In what might become a regular feature of the blog, I start today with a suggestion that truly can only be described as doomed. Not because it’s a bad idea, mind you, I don’t think it is, and I’ve had some support. Simply put, it is doomed because no one will ever, ever take the initiative to put it into action, for a variety of reasons I’m sure you’ll be able to surmise yourselves, once I tell you what it is.
Some background: No one can be unaware of the parking dilemma in Syria. With the lowering of taxes and tariffs on imported cars, as well as the banking sector offering car loans to finance car purchases, the market and streets both flooded with automotive vehicles. Despite the high price of gas, everyone and their cousin got one, two, three cars in appreciation for the prices dropping so dramatically.
The one problem no one seemed to have anticipated was the fact that all these cars would need to go somewhere when no one was driving them. Since underground parking garages were outlawed until relatively recently as they posed a security risk, only a percentage of buildings offer their tenants indoor parking, leaving the streets the only available parking spaces.
As the previously famed wide streets of the new areas in Damascus got tighter and tighter due to all the parked cars, it was clear that regulation was in order. The government stepped up, making certain areas into paid parking only areas, and instructing police officers to ticket people who parked their cars on the sidewalks in some areas, and who even stopped their cars while they were still in it in others. This was all well and good, except for one extreme flaw: The government has offered us no alternative.
A definite air of outrage is in the city: if the sidewalks are off limits, streets are only going to get tighter, since we will all have to parallel park on the street itself. This may look more civilized (definitely so: I used to be mortified when I was in Canada and I would see newly arrived immigrants from the developing world try to park right on the green sod side walks of certain suburbs), but it is less space efficient, and does not take into account that now people need to park further and further away just to park at all.
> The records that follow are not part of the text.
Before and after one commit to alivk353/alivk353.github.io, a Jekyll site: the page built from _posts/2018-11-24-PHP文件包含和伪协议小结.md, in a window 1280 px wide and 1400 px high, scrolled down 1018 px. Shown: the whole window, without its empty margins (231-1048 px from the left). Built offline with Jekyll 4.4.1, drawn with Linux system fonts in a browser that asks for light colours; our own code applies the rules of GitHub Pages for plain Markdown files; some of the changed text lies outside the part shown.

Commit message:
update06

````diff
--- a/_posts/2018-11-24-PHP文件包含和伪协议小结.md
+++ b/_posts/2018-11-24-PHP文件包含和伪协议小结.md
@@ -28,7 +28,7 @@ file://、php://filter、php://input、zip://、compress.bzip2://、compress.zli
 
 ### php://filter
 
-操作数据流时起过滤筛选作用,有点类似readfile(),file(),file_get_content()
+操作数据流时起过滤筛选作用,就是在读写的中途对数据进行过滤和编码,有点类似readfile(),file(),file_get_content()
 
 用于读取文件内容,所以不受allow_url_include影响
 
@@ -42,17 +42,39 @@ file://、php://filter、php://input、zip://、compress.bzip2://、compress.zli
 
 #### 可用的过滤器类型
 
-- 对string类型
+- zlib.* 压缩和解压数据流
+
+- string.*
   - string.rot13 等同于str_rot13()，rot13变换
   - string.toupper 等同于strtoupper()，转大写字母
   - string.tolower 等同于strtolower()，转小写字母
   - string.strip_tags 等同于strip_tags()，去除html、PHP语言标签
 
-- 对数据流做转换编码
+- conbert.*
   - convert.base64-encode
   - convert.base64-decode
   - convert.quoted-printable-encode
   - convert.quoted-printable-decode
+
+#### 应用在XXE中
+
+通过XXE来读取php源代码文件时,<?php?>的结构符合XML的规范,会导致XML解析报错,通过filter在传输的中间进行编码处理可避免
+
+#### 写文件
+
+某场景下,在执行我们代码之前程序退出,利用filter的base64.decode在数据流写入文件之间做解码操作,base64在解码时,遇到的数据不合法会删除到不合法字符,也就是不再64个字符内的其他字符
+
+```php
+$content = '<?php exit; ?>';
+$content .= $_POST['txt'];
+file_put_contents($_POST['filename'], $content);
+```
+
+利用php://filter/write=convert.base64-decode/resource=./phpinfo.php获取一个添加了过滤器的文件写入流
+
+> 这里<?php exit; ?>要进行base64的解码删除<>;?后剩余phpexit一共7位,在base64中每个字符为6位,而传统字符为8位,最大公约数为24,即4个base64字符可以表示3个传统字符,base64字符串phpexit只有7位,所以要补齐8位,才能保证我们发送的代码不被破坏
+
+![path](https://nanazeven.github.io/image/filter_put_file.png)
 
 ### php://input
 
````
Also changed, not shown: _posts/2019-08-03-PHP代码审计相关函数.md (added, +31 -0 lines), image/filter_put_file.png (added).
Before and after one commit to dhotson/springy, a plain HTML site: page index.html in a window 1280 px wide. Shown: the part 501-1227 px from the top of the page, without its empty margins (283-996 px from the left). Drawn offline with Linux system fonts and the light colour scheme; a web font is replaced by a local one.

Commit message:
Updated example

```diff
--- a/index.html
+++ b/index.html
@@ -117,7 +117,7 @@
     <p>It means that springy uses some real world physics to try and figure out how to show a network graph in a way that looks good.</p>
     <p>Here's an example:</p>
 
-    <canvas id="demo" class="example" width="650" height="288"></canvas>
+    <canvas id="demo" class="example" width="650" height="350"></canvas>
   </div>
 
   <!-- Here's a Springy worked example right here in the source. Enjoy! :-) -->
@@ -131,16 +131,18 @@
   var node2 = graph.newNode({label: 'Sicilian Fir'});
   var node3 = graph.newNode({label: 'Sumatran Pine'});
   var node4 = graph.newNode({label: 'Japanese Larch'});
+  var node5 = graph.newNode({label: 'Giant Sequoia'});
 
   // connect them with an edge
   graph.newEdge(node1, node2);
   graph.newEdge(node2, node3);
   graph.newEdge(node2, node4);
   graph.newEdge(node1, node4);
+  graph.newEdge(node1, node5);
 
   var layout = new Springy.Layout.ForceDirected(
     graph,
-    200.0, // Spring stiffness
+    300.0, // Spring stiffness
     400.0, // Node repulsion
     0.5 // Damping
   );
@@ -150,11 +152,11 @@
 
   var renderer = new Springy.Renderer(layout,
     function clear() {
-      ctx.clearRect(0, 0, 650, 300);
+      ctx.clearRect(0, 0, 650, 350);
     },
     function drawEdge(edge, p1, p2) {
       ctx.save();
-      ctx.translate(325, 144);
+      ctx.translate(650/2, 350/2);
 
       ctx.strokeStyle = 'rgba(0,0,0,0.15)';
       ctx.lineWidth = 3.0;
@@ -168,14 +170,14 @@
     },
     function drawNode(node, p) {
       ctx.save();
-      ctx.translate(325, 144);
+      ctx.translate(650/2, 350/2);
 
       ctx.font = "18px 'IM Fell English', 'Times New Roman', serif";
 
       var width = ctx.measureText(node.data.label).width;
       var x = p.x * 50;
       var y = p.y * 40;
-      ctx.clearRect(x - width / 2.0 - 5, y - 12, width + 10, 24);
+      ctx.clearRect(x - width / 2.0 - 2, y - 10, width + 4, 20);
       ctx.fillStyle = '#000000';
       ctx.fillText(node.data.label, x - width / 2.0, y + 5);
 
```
As for ticketing people simply stopping in certain areas, the police have taken this to extremes, I believe. I have had to apologize to friends who dropped me off on the few occasions I go to the Forward distribution offices in Marjeh Square, as simply stopping to let me get out of the vehicle is all the provocation certain police officers need to swagger over and start registering the vehicle’s information.
So, this is my doomed suggestion, which I came up with while sitting in Costa Abu Rumaneh one day. There are certain government owned buildings that either serve no purpose, or are redundant within the same area. To me, I feel that since the Dar as-Salam and Adelah Bayham girl’s highschools are so close to the Sati’ al-Hassari school, that Sati’ can effectively be vacated and transformed into multi-level parking for the entire area. The government would make money off the project, selling hourly, daily, and monthly subscriptions. Resident’s of the area would finally have a place to put their car overnight, and since Abu Rumaneh is a bit of a restaurant district, people looking for a place to park their car will suddenly not have to walk millions and millions of miles to find a spot (I exaggerate only slightly: It really has become more efficient to simply walk or take a taxi to these restaurants).
The few objections I have been able to come up with for this scheme are: schools are already overcrowded, and the government may not have the funding for these kinds of projects. For the first, I only suggested Sati’ in this one case because it seems redundant in the area. It can be any old government building that is not being used to capacity or full efficiency. I also think that, if a lot of schools get torn down for this purpose, public schooling could be part of the decentralization happening in Damascus anyway. Perhaps the money gained from these parking garages could supplement the building of schools away from the downtown area, and children could be bussed there. The new building projects could be designed as schools to begin with, rather than converted residential buildings as they are now, and those about to complain that the bussing is inefficient probably don’t realize, or conveniently forget, that the students are already being bussed in to these schools. They’re already riding the bus, let them ride it away from the center of town.
As for the second, since the government already owns the buildings, and since they are already making money off the other Syria Park projects already in effect, I don’t see how that’s a valid argument. For the sake of not dismissing it completely, though, here is my solution: Bring in the private sector. The government can license these private companies for the projects, therefore maintaining control, and it could be a new avenue for investment for private businessmen, one that would serve an already established need.
Well that is it for the first installment of the Suggestion Box of Doomed Ideas. Let us know what you think of this one, and perhaps email your other doomed suggestions to the blog, and we’ll write up another installment.
Filed under: Opinion, Reform in Syria, Social life in Syria, Thoughts | Tagged: Adelah Bayhem, bussing, Damascus, Dar es-Salam, deserted, desperate, Forward Magazine, government, government building, high school, parking, parking violations, police, police men, private sector, Sati' al-Hasseri, schools, stopping, students, Syria, Syria Park projects, tickets |